Glenda Joyce Kickett: “Without culture, you don’t have anything”

Dr Glenda Kickett is a Noongar woman in Perth who has a background in developing social work practices and policies that support Aboriginal people. Here she discusses Indigenous children and young people in detention, and the importance of maintaining a strong culture.

The high rates of Indigenous young people in detention is a serious issue in Western Australia, how do we make change?

Glenda Joyce Kickett, a Noongar woman from Perth standing in front of a red wall
Glenda Joyce Kicket © Amnesty International

To keep young Indigenous people out of detention centres, we need more support for families – a holistic service to the families.

If a young person gets into trouble, there must be early-intervention programs they can be referred to that support them, before they actually end up in a detention centre. A lot of children end up in detention centres for little or no reasons, and that’s where the issue is.

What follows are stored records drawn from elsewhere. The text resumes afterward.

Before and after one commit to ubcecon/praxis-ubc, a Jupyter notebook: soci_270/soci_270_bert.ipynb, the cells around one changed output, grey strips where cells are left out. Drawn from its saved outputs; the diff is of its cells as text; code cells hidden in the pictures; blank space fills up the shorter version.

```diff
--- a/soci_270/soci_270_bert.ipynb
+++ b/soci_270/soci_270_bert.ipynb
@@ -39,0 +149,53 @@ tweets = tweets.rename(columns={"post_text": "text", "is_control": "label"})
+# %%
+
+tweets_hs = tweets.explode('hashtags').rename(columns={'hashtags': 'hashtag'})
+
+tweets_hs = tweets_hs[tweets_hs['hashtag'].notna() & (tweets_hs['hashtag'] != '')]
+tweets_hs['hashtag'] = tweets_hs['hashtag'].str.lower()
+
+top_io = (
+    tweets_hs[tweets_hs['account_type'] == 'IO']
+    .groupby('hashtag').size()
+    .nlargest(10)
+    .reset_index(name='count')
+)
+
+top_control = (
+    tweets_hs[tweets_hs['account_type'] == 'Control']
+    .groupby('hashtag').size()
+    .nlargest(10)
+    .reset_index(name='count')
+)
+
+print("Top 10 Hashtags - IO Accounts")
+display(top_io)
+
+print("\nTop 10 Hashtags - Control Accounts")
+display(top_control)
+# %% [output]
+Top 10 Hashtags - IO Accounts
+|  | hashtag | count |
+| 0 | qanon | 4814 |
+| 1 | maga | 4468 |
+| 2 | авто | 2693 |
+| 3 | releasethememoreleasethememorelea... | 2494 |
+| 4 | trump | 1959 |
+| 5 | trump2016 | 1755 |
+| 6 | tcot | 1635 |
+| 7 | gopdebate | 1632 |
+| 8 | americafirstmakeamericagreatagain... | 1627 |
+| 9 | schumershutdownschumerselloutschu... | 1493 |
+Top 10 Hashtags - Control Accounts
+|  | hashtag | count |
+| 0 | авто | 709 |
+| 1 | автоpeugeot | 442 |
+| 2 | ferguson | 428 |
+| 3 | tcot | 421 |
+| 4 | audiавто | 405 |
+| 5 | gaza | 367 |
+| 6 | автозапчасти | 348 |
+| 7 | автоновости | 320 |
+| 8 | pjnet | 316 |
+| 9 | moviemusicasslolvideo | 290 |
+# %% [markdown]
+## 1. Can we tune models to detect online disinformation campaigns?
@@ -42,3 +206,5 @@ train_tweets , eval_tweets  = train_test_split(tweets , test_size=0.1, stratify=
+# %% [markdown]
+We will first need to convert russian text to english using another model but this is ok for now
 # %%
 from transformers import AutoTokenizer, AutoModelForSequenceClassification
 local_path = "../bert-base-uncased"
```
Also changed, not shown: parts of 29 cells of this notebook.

Empowering Aboriginal organisations that help families is really important; I think the work has to come from those organisations working with our families from a cultural base.

Can you explain why culture is the key?

Well I believe, from my view as a Noongar person, and also from the work that I’ve done with Aboriginal kids in care, that culture is the base. It’s the glue that ties everything together.

“If you don’t have a strong sense of your culture – where you’re from, who your family is – you don’t have anything.”

Dr Glenda Kickett

You don’t have anything to build yourself on: your confidence, your self-esteem, your identity.

And when you don’t have that, you can lose your way. Not only in the system, but with your own personal and professional development.

The Power of Five – International Women’s Day 2016 video featuring Dr Glenda Kickett.

What do you see as an Amnesty supporters’ role in this issue?

It’s really important to get the message out there − to make it more visual and getting Aboriginal people to talk about the issues and the solutions. The message needs to get out that we can have a voice, and I think Amnesty supporting that is great.

I think we have the solutions here, in our own communities, our own people, our own families. And I really do believe that the work has to be done from that ground level, instead of top-down from government. I think that’s where the change is going to come.

What advice do you have for young people in Australia?

I would say to Australian young people − both Indigenous and non-Indigenous − to not be ashamed to have goals; to not be ashamed to have dreams.

I think it’s really important for them to get the message that they are important, just like anyone else. They can achieve their goals − just set them and work towards achieving them.